A message left with Fenton's office was not immediately returned. The University of Colorado's website identifies her as the medical director of the school's Student Mental Health Services.

Casmir Spencer, a spokeswoman for the Arapahoe County District Attorney's office, said she could not comment.

The package was seized by authorities on Monday after it was discovered in the mailroom at the University of Colorado, Denver. It's unclear if it was sent before the attack at the July 20 midnight showing of "The Dark Knight Rises" that left 12 dead and dozens of others injured.

Authorities said Holmes legally purchased four guns before the attack at Denver-area sporting goods stores - a semiautomatic rifle, a shotgun and two pistols.

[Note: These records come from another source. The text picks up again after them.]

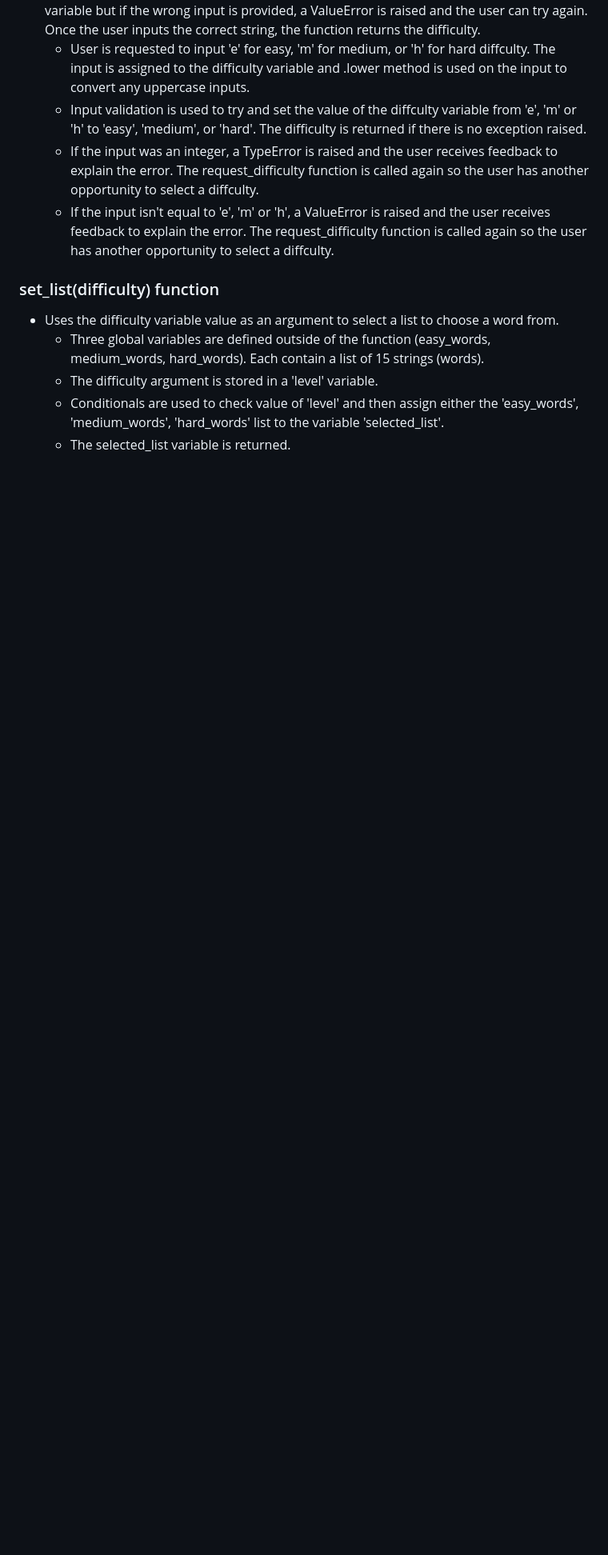
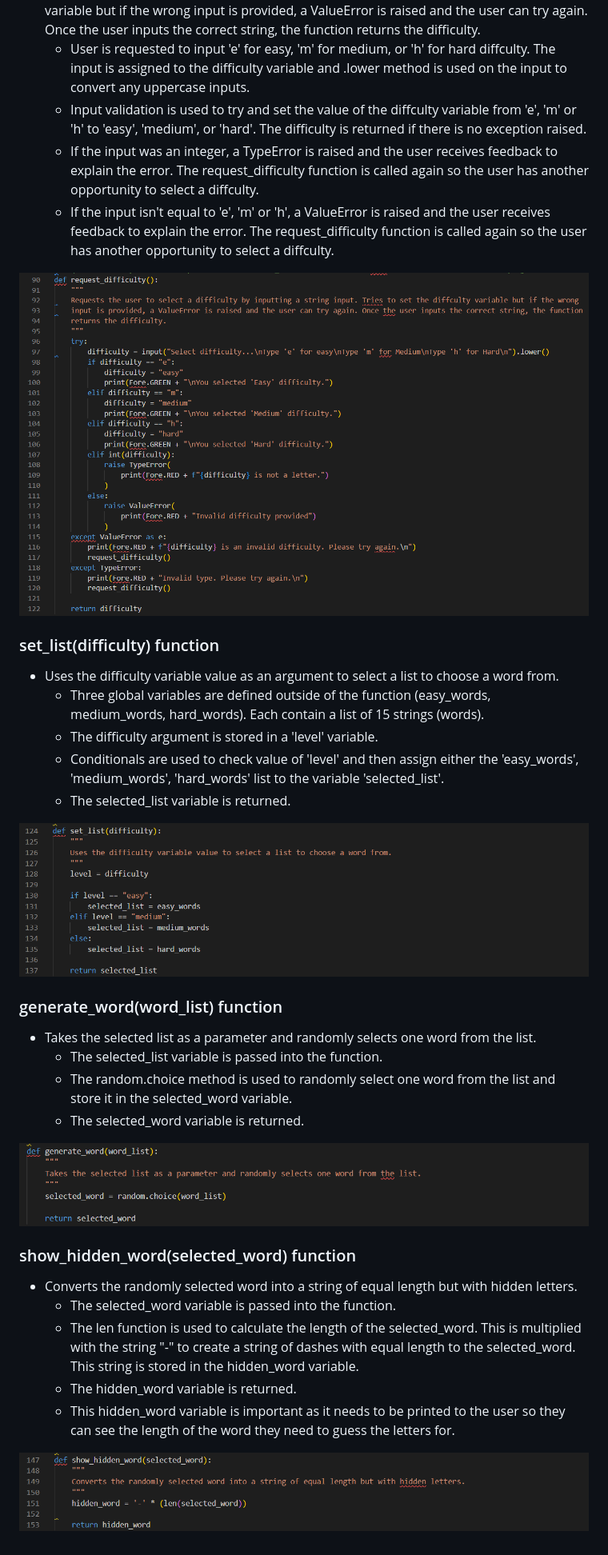
Before and after one commit to JamesMartin1998/Python-Project, a Markdown page: README.md, the part around the change. Shown at 80% size. GitHub-like rendering; pictures changed too: images/generate_word.png (added), images/request_difficulty.png (added), images/set_list.png (added); blank space fills up the shorter version.

Commit message:
add show_hidden_word to readme

```diff
--- a/README.md
+++ b/README.md
@@ -14,6 +14,8 @@ returns the difficulty.
     - If the input was an integer, a TypeError is raised and the user receives feedback to explain the error. The request_difficulty function is called again so the user has another opportunity to select a diffculty.
     - If the input isn't equal to 'e', 'm' or 'h', a ValueError is raised and the user receives feedback to explain the error. The request_difficulty function is called again so the user has another opportunity to select a diffculty.
 
+![Image showing request_diffculty code](./images/request_difficulty.png)
+
 ### set_list(difficulty) function
 
 - Uses the difficulty variable value as an argument to select a list to choose a word from.
@@ -21,3 +23,24 @@ returns the difficulty.
     - The difficulty argument is stored in a 'level' variable.
     - Conditionals are used to check value of 'level' and then assign either the 'easy_words', 'medium_words', 'hard_words' list to the variable 'selected_list'.
     - The selected_list variable is returned.
+
+![Image showing set_list code](./images/set_list.png)
+
+### generate_word(word_list) function
+
+- Takes the selected list as a parameter and randomly selects one word from the list.
+    - The selected_list variable is passed into the function.
+    - The random.choice method is used to randomly select one word from the list and store it in the selected_word variable.
+    - The selected_word variable is returned.
+
+![Image showing generate_word code](./images/generate_word.png)
+
+### show_hidden_word(selected_word) function
+
+- Converts the randomly selected word into a string of equal length but with hidden letters.
+    - The selected_word variable is passed into the function.
+    - The len function is used to calculate the length of the selected_word. This is multiplied with the string "-" to create a string of dashes with equal length to the selected_word. This string is stored in the hidden_word variable.
+    - The hidden_word variable is returned.
+    - This hidden_word variable is important as it needs to be printed to the user so they can see the length of the word they need to guess the letters for.
+
+![Image showing show_hidden_word code](./images/show_hidden_word.png)
```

To buy the guns, Holmes had to pass background checks that can take as little as 20 minutes in Colorado.

State law bars from purchasing firearms people who have been found mentally defective by a judge or have been committed to a mental institution. The statute makes no restrictions on buyers who are being treated for possible mental illness.

Holmes spent a year as a graduate student in the university's intimate, competitive neuroscience program before dropping out without explanation three days after taking a year-end final, university officials have said.

They have refused to disclose more about Holmes, citing the judge's gag order on law enforcement agencies.

At a press conference earlier this week, they acknowledged that students in the program that Holmes studied in are carefully monitored. They said a graduate student experiencing problems would normally be referred to student support services.